Larger amounts are expected in Flagstaff and the Mogollon Rim, under a Winter Storm Warning for up to 20" or more. The Salt River watershed is developing a enough snowpack that the local Silverton river rats are gearing up for river trips there next month ... brrr. Lesser amounts of mixed rain and snow are expected in the lower elevations of southeast Utah, with light to moderate winds. The Cortez area has prospered with substantial snowfalls in the 7-10 days and snowcover is extensive in much of the nearby SE Utah terrain, as seen in this image from the USGS Abajo Peak cam (looking southeast). Winds are currently calm at the Cortez airport.

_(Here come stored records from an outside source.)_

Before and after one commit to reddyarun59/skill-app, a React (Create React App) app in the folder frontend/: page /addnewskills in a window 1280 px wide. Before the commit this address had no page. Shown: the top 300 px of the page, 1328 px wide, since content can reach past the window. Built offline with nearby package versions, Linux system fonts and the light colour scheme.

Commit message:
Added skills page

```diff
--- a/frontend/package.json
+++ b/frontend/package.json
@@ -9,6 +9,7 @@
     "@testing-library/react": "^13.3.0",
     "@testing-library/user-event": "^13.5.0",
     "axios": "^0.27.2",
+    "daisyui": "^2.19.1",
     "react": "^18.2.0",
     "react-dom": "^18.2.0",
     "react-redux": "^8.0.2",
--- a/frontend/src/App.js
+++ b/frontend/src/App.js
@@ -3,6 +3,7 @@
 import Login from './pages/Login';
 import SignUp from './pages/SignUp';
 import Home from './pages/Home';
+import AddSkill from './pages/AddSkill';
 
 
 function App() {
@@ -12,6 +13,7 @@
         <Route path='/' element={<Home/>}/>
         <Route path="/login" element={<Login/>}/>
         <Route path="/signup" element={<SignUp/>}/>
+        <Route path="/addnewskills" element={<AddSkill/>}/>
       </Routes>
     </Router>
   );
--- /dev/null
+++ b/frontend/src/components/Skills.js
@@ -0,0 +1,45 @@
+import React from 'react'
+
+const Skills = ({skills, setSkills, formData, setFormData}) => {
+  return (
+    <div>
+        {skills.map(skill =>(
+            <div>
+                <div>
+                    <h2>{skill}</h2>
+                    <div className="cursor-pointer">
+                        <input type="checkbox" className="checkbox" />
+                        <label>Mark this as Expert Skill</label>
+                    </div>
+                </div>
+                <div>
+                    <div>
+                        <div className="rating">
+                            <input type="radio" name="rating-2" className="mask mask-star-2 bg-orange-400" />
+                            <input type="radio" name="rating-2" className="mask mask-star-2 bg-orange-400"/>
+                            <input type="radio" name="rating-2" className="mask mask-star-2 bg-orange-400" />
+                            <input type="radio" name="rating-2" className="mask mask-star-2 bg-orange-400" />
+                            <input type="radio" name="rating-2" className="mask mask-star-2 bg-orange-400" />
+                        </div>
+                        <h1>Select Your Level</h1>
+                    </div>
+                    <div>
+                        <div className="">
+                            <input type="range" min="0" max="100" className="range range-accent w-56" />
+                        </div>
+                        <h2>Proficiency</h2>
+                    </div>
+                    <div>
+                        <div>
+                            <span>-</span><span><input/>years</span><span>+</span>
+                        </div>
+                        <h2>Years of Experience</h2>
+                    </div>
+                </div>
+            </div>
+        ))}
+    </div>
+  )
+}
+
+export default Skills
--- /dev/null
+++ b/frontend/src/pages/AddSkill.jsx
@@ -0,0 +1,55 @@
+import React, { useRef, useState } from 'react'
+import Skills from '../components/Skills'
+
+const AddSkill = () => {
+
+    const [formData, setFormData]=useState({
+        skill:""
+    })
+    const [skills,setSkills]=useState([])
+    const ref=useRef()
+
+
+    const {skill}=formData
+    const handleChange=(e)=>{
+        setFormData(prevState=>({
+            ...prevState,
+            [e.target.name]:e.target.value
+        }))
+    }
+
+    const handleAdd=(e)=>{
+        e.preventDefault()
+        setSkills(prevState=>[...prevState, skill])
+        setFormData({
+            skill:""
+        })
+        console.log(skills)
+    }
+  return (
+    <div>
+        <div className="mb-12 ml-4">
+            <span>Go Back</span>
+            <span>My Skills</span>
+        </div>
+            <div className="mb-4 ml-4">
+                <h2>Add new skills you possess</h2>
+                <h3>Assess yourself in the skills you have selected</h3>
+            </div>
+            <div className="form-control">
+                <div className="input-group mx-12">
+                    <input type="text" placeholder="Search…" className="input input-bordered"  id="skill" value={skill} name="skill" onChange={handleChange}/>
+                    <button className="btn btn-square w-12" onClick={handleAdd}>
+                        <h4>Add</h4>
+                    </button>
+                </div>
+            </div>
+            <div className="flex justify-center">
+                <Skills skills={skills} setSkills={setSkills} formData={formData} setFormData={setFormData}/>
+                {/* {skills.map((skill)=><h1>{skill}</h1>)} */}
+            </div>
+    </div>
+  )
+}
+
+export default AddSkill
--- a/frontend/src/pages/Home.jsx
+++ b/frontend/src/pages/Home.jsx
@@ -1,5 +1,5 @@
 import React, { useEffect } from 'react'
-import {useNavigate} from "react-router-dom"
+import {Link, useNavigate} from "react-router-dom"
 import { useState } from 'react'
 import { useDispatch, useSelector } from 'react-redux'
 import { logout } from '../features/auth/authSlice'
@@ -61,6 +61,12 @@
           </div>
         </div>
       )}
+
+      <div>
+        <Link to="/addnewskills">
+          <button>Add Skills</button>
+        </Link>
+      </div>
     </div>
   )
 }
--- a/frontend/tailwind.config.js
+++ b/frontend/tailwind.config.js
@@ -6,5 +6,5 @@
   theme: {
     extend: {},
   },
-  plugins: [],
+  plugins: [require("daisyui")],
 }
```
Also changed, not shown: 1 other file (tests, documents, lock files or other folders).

Last, the NOAA Climate Prediction Center issued a new US Drought Outlook on Feb 7th. The new map representation varies from prior maps by indicating a tendency toward "Some Improvement" in drought conditions in much of the Colorado Plateau. Storm #13 (Feb 8-10) and the approaching "Storm Q" are certainly helpful, in that regard.
Naturally, we will check our new snow and report any new dust, should we find some. Otherwise, we'll hope for the best for the Colorado mountains and our drought-stricken neighbors on the Colorado plains from the coming series of winter storms.
Chris Landry, Executive Director
Center for Snow and Avalanche Studies
PO Box 190, Silverton, CO 81433 USA